Input data Start Marker

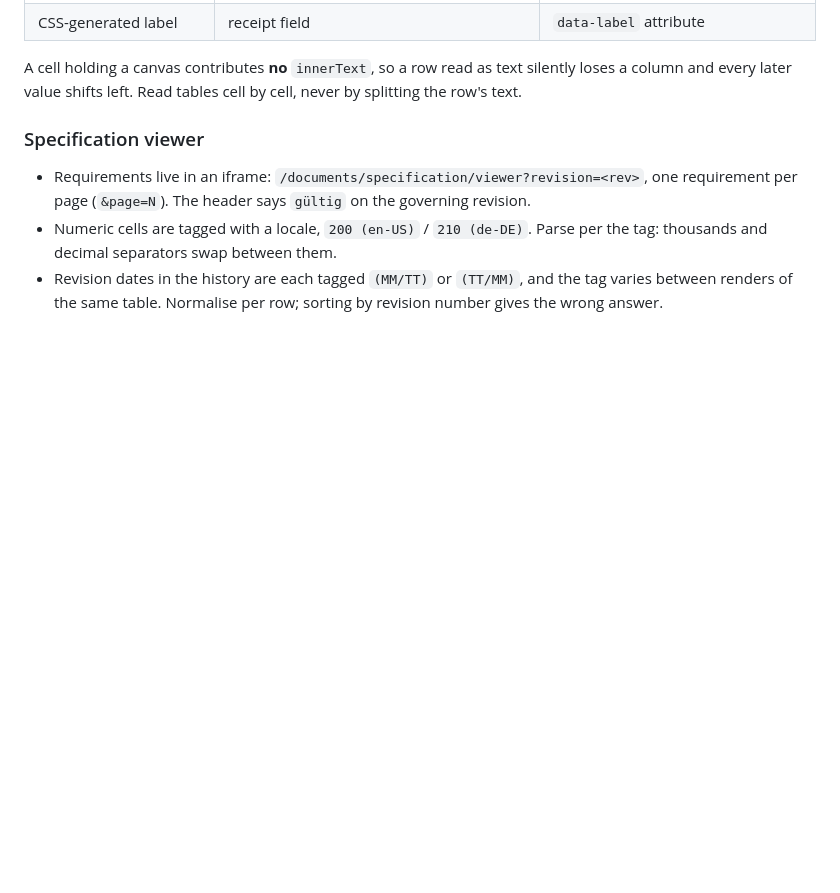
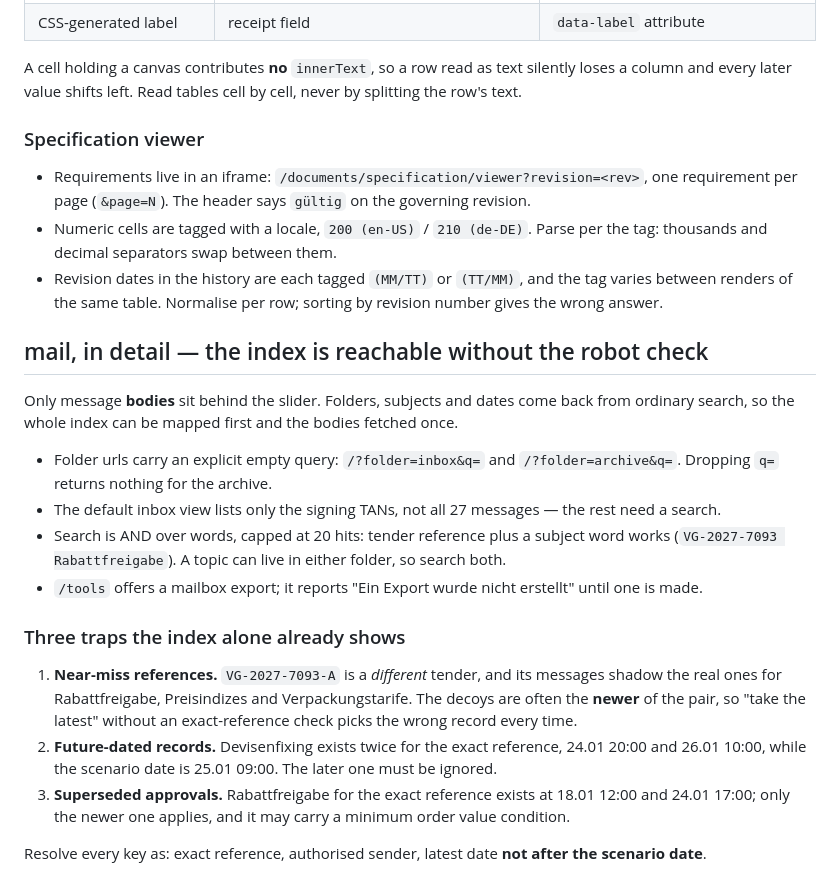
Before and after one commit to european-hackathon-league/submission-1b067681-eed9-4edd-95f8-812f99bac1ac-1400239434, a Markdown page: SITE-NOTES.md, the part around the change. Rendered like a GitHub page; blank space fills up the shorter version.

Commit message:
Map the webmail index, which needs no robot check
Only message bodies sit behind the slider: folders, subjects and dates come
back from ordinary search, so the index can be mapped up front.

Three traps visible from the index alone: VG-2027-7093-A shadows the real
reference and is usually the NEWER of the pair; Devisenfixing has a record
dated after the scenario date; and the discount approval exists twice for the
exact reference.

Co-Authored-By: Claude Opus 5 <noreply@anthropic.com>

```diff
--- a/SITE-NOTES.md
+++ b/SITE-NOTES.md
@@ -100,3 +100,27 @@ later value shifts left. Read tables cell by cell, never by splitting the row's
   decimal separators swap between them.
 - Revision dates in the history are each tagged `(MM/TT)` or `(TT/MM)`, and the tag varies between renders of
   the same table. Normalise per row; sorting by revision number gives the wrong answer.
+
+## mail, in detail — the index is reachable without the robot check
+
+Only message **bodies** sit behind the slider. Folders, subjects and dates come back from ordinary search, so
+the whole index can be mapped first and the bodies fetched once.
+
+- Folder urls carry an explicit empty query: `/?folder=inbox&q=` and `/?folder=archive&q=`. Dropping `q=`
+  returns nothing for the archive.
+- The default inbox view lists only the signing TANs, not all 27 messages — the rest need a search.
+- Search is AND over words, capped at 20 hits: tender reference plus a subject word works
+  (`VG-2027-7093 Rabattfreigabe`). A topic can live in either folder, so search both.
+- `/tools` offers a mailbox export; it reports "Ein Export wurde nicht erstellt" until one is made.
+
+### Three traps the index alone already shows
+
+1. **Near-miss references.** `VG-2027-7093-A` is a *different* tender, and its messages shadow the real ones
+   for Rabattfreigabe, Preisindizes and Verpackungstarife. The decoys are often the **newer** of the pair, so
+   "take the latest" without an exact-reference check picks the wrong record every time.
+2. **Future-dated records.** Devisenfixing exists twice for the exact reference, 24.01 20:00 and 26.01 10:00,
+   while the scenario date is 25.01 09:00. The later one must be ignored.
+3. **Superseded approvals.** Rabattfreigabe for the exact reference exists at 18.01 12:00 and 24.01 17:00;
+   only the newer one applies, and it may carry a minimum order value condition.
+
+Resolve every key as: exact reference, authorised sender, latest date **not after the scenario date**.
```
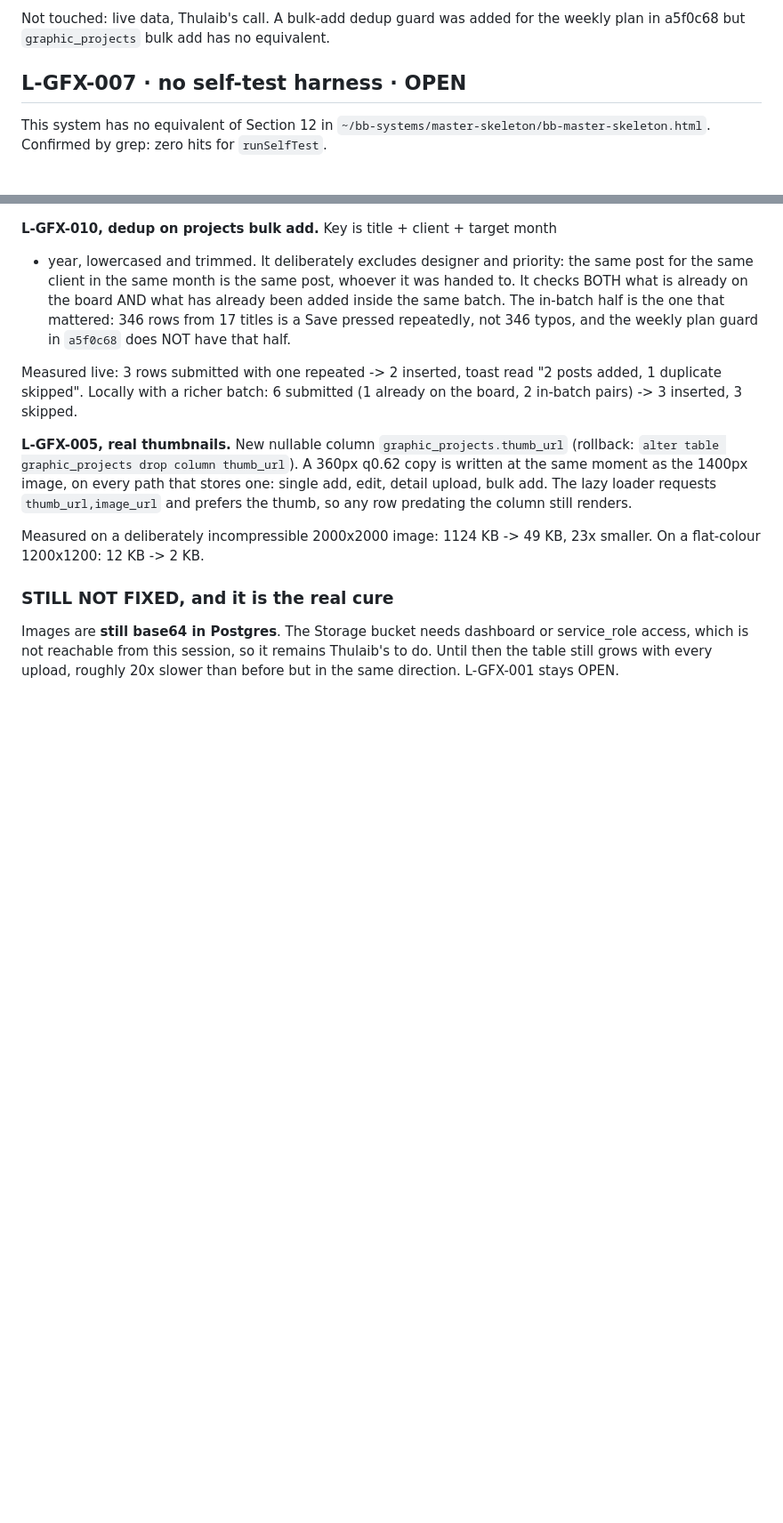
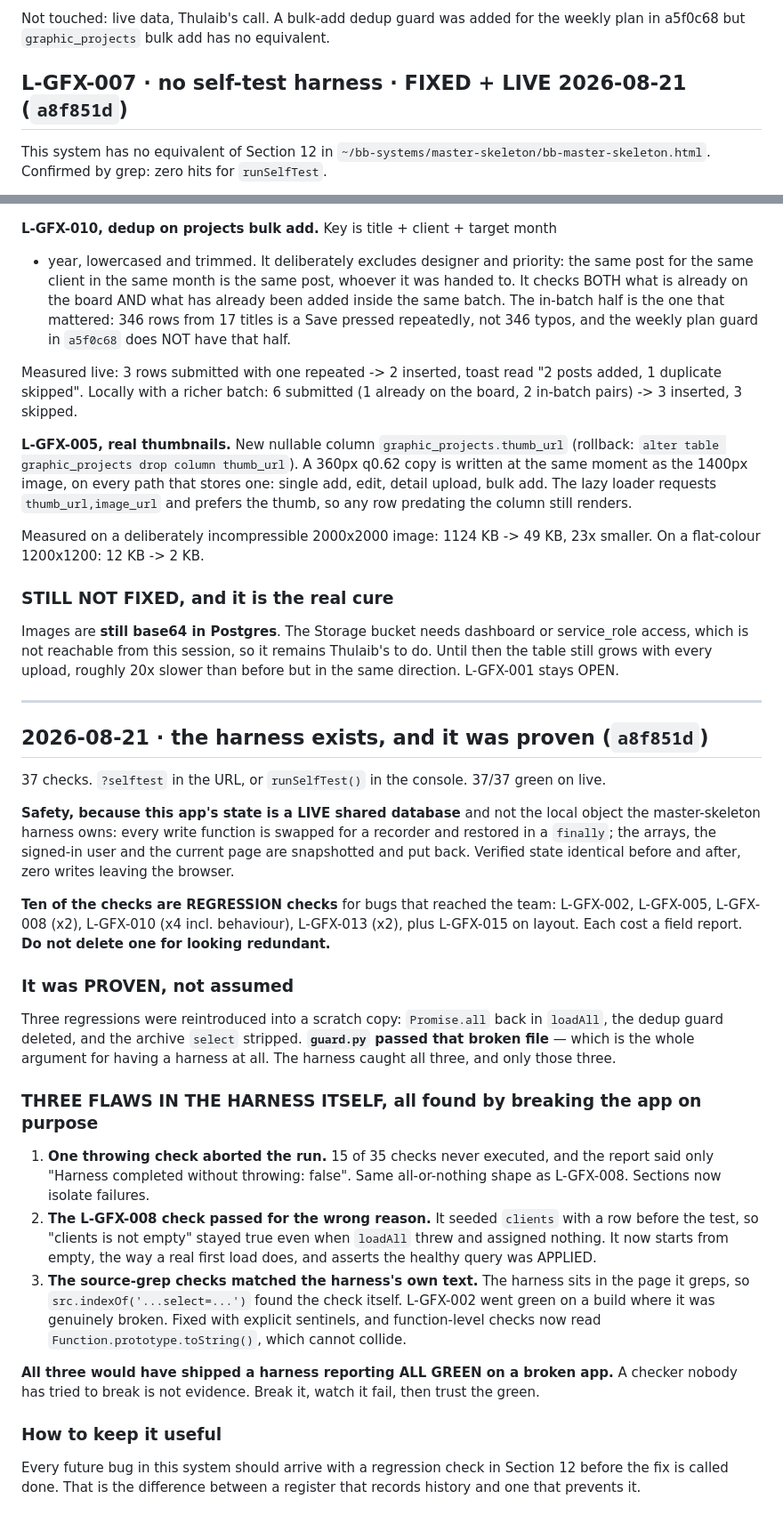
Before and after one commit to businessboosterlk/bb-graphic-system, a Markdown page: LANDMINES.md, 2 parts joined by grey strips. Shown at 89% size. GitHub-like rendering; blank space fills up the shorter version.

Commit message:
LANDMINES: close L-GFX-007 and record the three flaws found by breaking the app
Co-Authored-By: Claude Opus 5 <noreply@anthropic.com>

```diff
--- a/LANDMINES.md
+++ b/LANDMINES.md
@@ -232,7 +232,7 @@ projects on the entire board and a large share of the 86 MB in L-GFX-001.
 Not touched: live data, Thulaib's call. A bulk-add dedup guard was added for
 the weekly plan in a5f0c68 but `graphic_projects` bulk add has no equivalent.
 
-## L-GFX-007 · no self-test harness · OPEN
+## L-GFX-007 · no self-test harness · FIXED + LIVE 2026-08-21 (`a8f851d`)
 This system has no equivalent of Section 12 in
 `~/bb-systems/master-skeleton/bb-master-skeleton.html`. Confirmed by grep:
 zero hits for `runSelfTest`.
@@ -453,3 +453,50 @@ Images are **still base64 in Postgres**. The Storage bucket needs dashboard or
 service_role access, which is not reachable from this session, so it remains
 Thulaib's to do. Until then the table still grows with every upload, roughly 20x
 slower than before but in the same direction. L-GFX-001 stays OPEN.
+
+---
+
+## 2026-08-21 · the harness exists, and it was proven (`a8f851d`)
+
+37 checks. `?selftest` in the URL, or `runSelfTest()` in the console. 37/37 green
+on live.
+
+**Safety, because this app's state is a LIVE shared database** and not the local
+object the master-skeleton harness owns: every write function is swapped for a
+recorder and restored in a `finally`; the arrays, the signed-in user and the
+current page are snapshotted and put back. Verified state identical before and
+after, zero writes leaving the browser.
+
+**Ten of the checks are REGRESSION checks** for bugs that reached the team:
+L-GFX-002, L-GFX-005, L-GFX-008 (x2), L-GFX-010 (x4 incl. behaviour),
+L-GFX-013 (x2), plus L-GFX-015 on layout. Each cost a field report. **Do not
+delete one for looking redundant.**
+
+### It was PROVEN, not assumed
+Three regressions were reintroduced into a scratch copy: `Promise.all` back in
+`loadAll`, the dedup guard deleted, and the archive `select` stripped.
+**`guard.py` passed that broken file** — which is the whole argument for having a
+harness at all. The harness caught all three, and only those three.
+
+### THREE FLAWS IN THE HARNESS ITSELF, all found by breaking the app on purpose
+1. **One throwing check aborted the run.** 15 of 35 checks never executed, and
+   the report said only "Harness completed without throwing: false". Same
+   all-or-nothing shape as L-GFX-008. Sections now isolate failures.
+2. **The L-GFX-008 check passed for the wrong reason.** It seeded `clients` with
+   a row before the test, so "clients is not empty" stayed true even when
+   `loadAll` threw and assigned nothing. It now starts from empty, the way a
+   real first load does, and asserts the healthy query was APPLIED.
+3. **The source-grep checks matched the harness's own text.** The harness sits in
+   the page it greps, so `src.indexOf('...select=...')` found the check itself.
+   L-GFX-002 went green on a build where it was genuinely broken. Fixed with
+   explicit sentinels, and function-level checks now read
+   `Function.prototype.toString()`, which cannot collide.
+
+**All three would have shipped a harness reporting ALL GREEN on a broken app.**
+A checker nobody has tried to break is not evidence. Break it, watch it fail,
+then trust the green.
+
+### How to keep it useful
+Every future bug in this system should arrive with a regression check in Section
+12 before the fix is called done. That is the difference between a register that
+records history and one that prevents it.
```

Input data End Marker

Working down the entries above, count each line in which "that" occurs, and state only the resulting number.

4